**What to work on**
Keep the images out while you set down the data exactly.

──────────

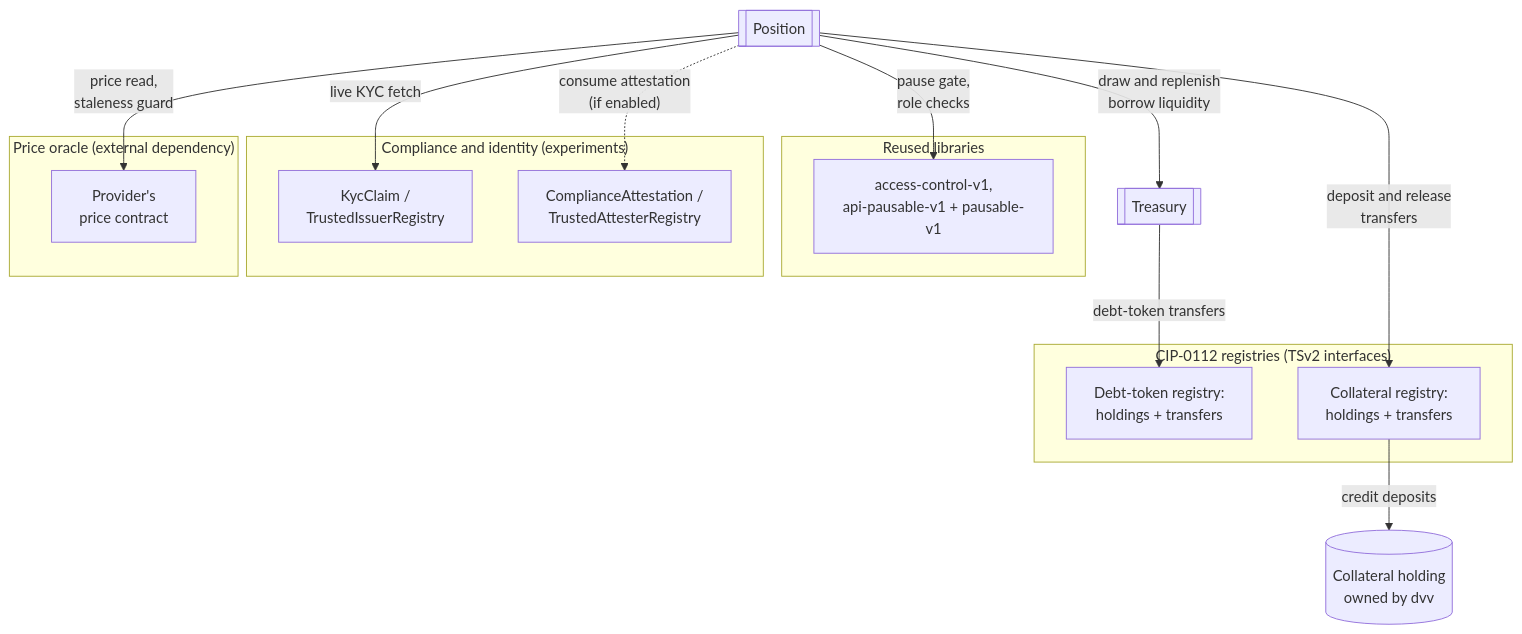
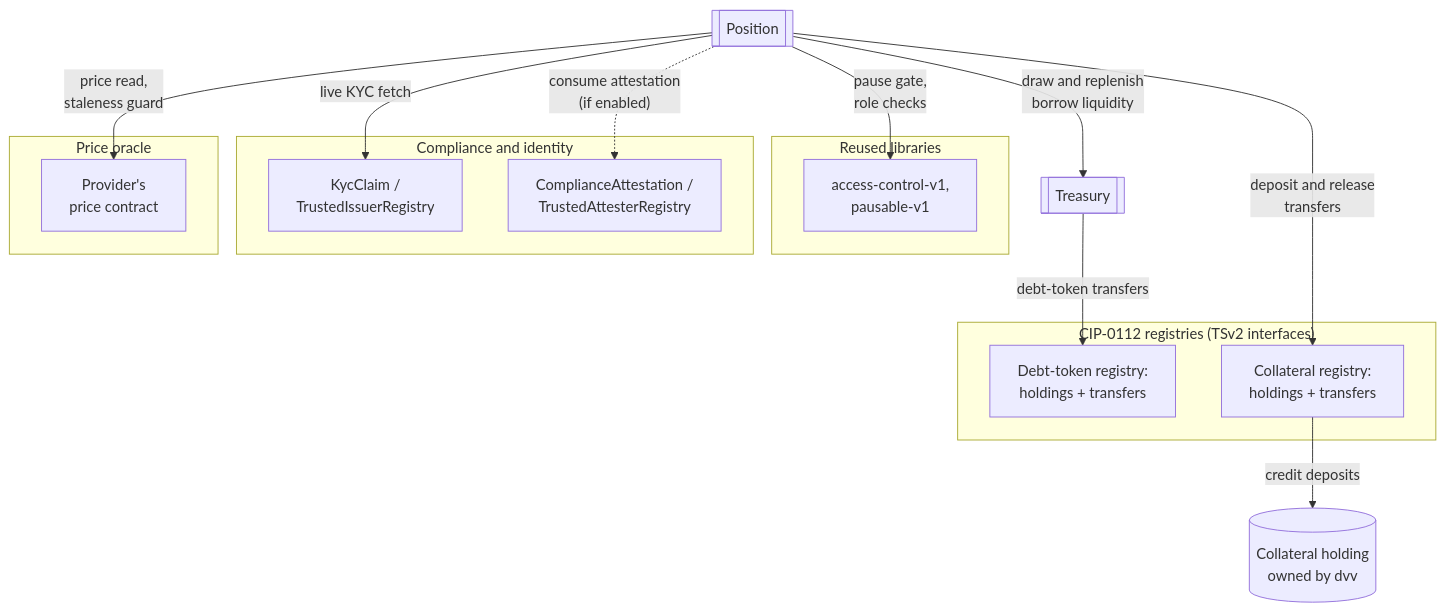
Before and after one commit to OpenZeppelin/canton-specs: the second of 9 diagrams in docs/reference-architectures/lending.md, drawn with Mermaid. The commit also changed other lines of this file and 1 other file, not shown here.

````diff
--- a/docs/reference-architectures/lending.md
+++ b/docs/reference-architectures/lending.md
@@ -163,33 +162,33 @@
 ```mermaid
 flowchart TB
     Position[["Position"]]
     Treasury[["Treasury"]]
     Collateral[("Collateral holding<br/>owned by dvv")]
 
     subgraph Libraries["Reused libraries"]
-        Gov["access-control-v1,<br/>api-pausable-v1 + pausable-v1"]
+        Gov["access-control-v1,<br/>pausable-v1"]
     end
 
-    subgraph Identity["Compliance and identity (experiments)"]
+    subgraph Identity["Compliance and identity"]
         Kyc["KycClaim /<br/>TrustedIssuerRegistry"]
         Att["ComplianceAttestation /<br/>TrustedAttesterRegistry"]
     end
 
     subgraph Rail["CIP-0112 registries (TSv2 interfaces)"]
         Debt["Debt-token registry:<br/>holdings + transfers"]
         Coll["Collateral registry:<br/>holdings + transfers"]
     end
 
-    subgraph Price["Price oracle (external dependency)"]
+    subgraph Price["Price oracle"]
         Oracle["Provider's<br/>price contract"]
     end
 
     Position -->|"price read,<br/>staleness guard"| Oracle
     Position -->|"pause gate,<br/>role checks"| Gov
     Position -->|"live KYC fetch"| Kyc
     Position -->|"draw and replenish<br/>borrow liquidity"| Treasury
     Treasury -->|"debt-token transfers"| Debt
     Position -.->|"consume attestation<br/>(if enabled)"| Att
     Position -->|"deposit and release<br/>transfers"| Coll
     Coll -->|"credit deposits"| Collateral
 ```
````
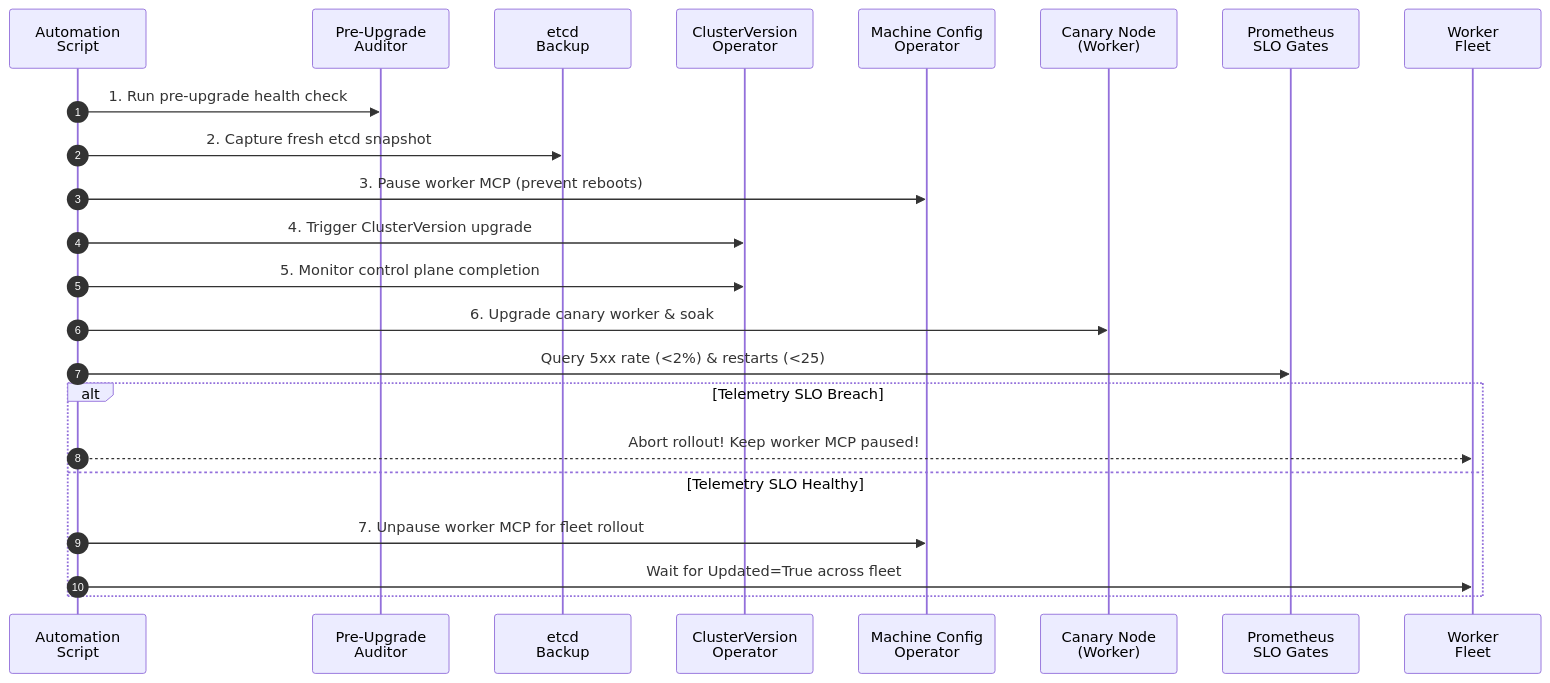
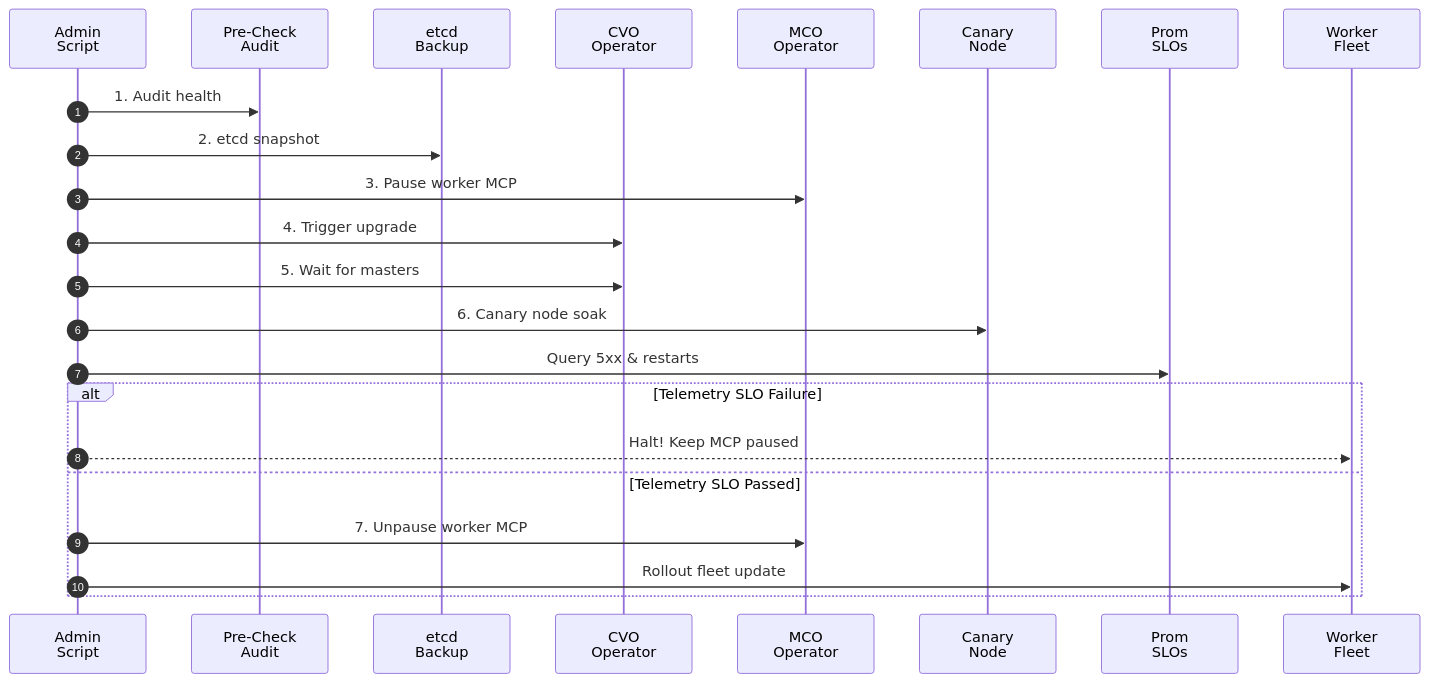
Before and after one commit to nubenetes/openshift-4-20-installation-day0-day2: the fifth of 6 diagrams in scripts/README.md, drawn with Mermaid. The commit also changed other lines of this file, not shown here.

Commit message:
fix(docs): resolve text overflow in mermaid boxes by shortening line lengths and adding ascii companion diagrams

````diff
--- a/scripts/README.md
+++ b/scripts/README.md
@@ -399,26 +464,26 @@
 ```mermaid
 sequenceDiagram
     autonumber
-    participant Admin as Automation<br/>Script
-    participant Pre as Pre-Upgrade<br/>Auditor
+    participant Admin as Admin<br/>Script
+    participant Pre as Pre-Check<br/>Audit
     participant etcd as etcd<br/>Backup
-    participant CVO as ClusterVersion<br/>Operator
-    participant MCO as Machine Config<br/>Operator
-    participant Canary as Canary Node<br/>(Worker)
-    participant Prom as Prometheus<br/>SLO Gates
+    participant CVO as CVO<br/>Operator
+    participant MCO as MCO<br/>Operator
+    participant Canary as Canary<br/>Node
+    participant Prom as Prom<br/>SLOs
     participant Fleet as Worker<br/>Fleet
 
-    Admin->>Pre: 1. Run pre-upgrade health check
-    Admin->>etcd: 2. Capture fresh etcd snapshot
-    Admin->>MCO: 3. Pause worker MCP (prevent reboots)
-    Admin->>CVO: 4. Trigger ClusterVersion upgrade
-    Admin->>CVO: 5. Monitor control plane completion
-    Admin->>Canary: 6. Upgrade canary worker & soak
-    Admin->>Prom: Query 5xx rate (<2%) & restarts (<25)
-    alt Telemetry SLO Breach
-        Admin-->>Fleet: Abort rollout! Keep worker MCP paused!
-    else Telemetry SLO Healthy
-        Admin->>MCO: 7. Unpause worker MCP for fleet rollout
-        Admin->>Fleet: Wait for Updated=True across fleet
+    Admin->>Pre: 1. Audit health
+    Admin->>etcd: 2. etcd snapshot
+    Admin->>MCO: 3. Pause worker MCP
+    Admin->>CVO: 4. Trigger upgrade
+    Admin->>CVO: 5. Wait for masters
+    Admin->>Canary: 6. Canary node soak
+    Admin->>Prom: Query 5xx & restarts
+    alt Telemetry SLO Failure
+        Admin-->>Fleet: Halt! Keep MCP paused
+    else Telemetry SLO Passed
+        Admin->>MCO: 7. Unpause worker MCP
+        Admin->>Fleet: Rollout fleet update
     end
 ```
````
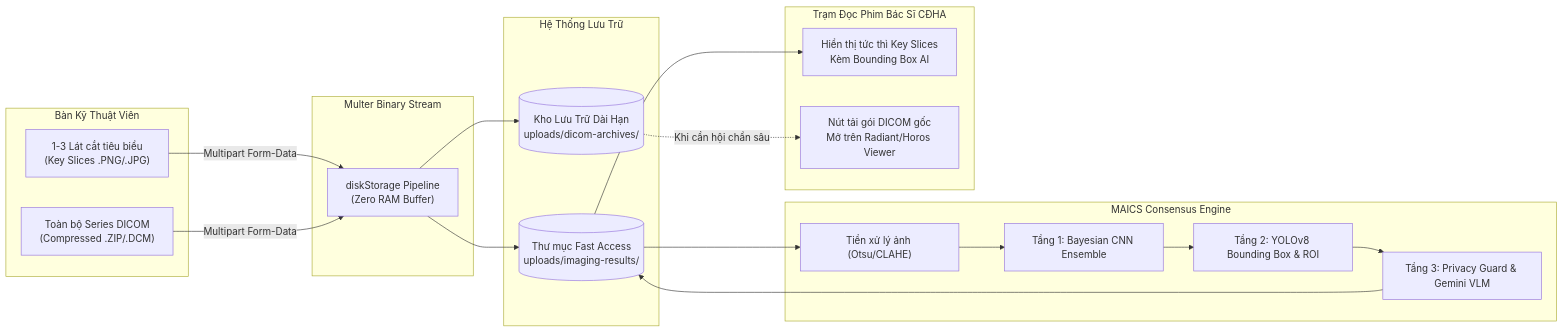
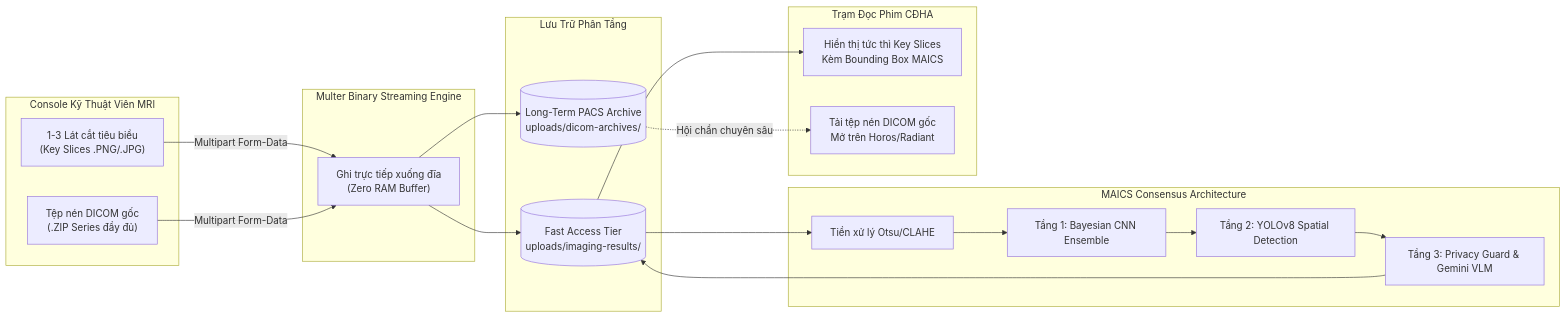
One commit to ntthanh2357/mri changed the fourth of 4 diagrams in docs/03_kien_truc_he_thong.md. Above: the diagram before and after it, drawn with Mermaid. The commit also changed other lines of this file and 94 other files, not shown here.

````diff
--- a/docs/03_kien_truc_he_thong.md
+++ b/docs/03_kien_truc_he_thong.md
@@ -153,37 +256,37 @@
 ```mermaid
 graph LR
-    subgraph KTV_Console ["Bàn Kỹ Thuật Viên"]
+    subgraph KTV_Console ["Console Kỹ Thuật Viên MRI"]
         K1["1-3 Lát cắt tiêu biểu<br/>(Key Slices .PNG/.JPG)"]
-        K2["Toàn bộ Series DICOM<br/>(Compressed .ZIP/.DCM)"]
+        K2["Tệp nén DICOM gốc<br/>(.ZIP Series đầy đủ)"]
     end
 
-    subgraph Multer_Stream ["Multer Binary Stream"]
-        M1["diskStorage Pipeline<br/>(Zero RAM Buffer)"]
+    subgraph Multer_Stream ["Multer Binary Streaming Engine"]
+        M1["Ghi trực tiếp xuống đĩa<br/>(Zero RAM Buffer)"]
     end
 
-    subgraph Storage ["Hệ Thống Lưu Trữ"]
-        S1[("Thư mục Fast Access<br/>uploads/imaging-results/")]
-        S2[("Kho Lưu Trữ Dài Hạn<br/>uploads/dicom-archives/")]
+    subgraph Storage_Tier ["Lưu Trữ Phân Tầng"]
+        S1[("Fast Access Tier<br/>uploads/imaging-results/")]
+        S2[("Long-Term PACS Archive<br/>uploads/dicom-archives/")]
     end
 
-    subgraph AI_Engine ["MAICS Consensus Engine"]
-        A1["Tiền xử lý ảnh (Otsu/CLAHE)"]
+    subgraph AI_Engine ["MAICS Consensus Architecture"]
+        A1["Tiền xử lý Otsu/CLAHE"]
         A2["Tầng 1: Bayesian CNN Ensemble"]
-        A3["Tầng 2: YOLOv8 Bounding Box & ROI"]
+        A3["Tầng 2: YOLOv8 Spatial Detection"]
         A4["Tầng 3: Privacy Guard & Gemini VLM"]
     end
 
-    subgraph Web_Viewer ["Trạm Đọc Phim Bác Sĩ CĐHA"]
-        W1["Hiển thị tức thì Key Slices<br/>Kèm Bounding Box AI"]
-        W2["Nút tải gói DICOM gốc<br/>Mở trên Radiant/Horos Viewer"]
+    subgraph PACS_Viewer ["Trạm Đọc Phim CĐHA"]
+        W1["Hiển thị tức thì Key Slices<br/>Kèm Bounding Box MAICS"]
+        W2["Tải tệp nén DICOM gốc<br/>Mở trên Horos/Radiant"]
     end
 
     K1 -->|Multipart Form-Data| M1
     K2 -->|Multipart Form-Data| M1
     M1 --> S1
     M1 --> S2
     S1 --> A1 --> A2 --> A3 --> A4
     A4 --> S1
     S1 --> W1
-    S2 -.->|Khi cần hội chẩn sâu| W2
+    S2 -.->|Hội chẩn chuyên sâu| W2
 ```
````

──────────

**Solution for this problem**
Before and after one commit to OpenZeppelin/canton-specs: the second of 9 diagrams in docs/reference-architectures/lending.md, drawn with Mermaid. The commit also changed other lines of this file and 1 other file, not shown here.

````diff
--- a/docs/reference-architectures/lending.md
+++ b/docs/reference-architectures/lending.md
@@ -163,33 +162,33 @@
 ```mermaid
 flowchart TB
     Position[["Position"]]
     Treasury[["Treasury"]]
     Collateral[("Collateral holding<br/>owned by dvv")]
 
     subgraph Libraries["Reused libraries"]
-        Gov["access-control-v1,<br/>api-pausable-v1 + pausable-v1"]
+        Gov["access-control-v1,<br/>pausable-v1"]
     end
 
-    subgraph Identity["Compliance and identity (experiments)"]
+    subgraph Identity["Compliance and identity"]
         Kyc["KycClaim /<br/>TrustedIssuerRegistry"]
         Att["ComplianceAttestation /<br/>TrustedAttesterRegistry"]
     end
 
     subgraph Rail["CIP-0112 registries (TSv2 interfaces)"]
         Debt["Debt-token registry:<br/>holdings + transfers"]
         Coll["Collateral registry:<br/>holdings + transfers"]
     end
 
-    subgraph Price["Price oracle (external dependency)"]
+    subgraph Price["Price oracle"]
         Oracle["Provider's<br/>price contract"]
     end
 
     Position -->|"price read,<br/>staleness guard"| Oracle
     Position -->|"pause gate,<br/>role checks"| Gov
     Position -->|"live KYC fetch"| Kyc
     Position -->|"draw and replenish<br/>borrow liquidity"| Treasury
     Treasury -->|"debt-token transfers"| Debt
     Position -.->|"consume attestation<br/>(if enabled)"| Att
     Position -->|"deposit and release<br/>transfers"| Coll
     Coll -->|"credit deposits"| Collateral
 ```
````
Before and after one commit to nubenetes/openshift-4-20-installation-day0-day2: the fifth of 6 diagrams in scripts/README.md, drawn with Mermaid. The commit also changed other lines of this file, not shown here.

Commit message:
fix(docs): resolve text overflow in mermaid boxes by shortening line lengths and adding ascii companion diagrams

````diff
--- a/scripts/README.md
+++ b/scripts/README.md
@@ -399,26 +464,26 @@
 ```mermaid
 sequenceDiagram
     autonumber
-    participant Admin as Automation<br/>Script
-    participant Pre as Pre-Upgrade<br/>Auditor
+    participant Admin as Admin<br/>Script
+    participant Pre as Pre-Check<br/>Audit
     participant etcd as etcd<br/>Backup
-    participant CVO as ClusterVersion<br/>Operator
-    participant MCO as Machine Config<br/>Operator
-    participant Canary as Canary Node<br/>(Worker)
-    participant Prom as Prometheus<br/>SLO Gates
+    participant CVO as CVO<br/>Operator
+    participant MCO as MCO<br/>Operator
+    participant Canary as Canary<br/>Node
+    participant Prom as Prom<br/>SLOs
     participant Fleet as Worker<br/>Fleet
 
-    Admin->>Pre: 1. Run pre-upgrade health check
-    Admin->>etcd: 2. Capture fresh etcd snapshot
-    Admin->>MCO: 3. Pause worker MCP (prevent reboots)
-    Admin->>CVO: 4. Trigger ClusterVersion upgrade
-    Admin->>CVO: 5. Monitor control plane completion
-    Admin->>Canary: 6. Upgrade canary worker & soak
-    Admin->>Prom: Query 5xx rate (<2%) & restarts (<25)
-    alt Telemetry SLO Breach
-        Admin-->>Fleet: Abort rollout! Keep worker MCP paused!
-    else Telemetry SLO Healthy
-        Admin->>MCO: 7. Unpause worker MCP for fleet rollout
-        Admin->>Fleet: Wait for Updated=True across fleet
+    Admin->>Pre: 1. Audit health
+    Admin->>etcd: 2. etcd snapshot
+    Admin->>MCO: 3. Pause worker MCP
+    Admin->>CVO: 4. Trigger upgrade
+    Admin->>CVO: 5. Wait for masters
+    Admin->>Canary: 6. Canary node soak
+    Admin->>Prom: Query 5xx & restarts
+    alt Telemetry SLO Failure
+        Admin-->>Fleet: Halt! Keep MCP paused
+    else Telemetry SLO Passed
+        Admin->>MCO: 7. Unpause worker MCP
+        Admin->>Fleet: Rollout fleet update
     end
 ```
````
One commit to ntthanh2357/mri changed the fourth of 4 diagrams in docs/03_kien_truc_he_thong.md. Above: the diagram before and after it, drawn with Mermaid. The commit also changed other lines of this file and 94 other files, not shown here.

````diff
--- a/docs/03_kien_truc_he_thong.md
+++ b/docs/03_kien_truc_he_thong.md
@@ -153,37 +256,37 @@
 ```mermaid
 graph LR
-    subgraph KTV_Console ["Bàn Kỹ Thuật Viên"]
+    subgraph KTV_Console ["Console Kỹ Thuật Viên MRI"]
         K1["1-3 Lát cắt tiêu biểu<br/>(Key Slices .PNG/.JPG)"]
-        K2["Toàn bộ Series DICOM<br/>(Compressed .ZIP/.DCM)"]
+        K2["Tệp nén DICOM gốc<br/>(.ZIP Series đầy đủ)"]
     end
 
-    subgraph Multer_Stream ["Multer Binary Stream"]
-        M1["diskStorage Pipeline<br/>(Zero RAM Buffer)"]
+    subgraph Multer_Stream ["Multer Binary Streaming Engine"]
+        M1["Ghi trực tiếp xuống đĩa<br/>(Zero RAM Buffer)"]
     end
 
-    subgraph Storage ["Hệ Thống Lưu Trữ"]
-        S1[("Thư mục Fast Access<br/>uploads/imaging-results/")]
-        S2[("Kho Lưu Trữ Dài Hạn<br/>uploads/dicom-archives/")]
+    subgraph Storage_Tier ["Lưu Trữ Phân Tầng"]
+        S1[("Fast Access Tier<br/>uploads/imaging-results/")]
+        S2[("Long-Term PACS Archive<br/>uploads/dicom-archives/")]
     end
 
-    subgraph AI_Engine ["MAICS Consensus Engine"]
-        A1["Tiền xử lý ảnh (Otsu/CLAHE)"]
+    subgraph AI_Engine ["MAICS Consensus Architecture"]
+        A1["Tiền xử lý Otsu/CLAHE"]
         A2["Tầng 1: Bayesian CNN Ensemble"]
-        A3["Tầng 2: YOLOv8 Bounding Box & ROI"]
+        A3["Tầng 2: YOLOv8 Spatial Detection"]
         A4["Tầng 3: Privacy Guard & Gemini VLM"]
     end
 
-    subgraph Web_Viewer ["Trạm Đọc Phim Bác Sĩ CĐHA"]
-        W1["Hiển thị tức thì Key Slices<br/>Kèm Bounding Box AI"]
-        W2["Nút tải gói DICOM gốc<br/>Mở trên Radiant/Horos Viewer"]
+    subgraph PACS_Viewer ["Trạm Đọc Phim CĐHA"]
+        W1["Hiển thị tức thì Key Slices<br/>Kèm Bounding Box MAICS"]
+        W2["Tải tệp nén DICOM gốc<br/>Mở trên Horos/Radiant"]
     end
 
     K1 -->|Multipart Form-Data| M1
     K2 -->|Multipart Form-Data| M1
     M1 --> S1
     M1 --> S2
     S1 --> A1 --> A2 --> A3 --> A4
     A4 --> S1
     S1 --> W1
-    S2 -.->|Khi cần hội chẩn sâu| W2
+    S2 -.->|Hội chẩn chuyên sâu| W2
 ```
````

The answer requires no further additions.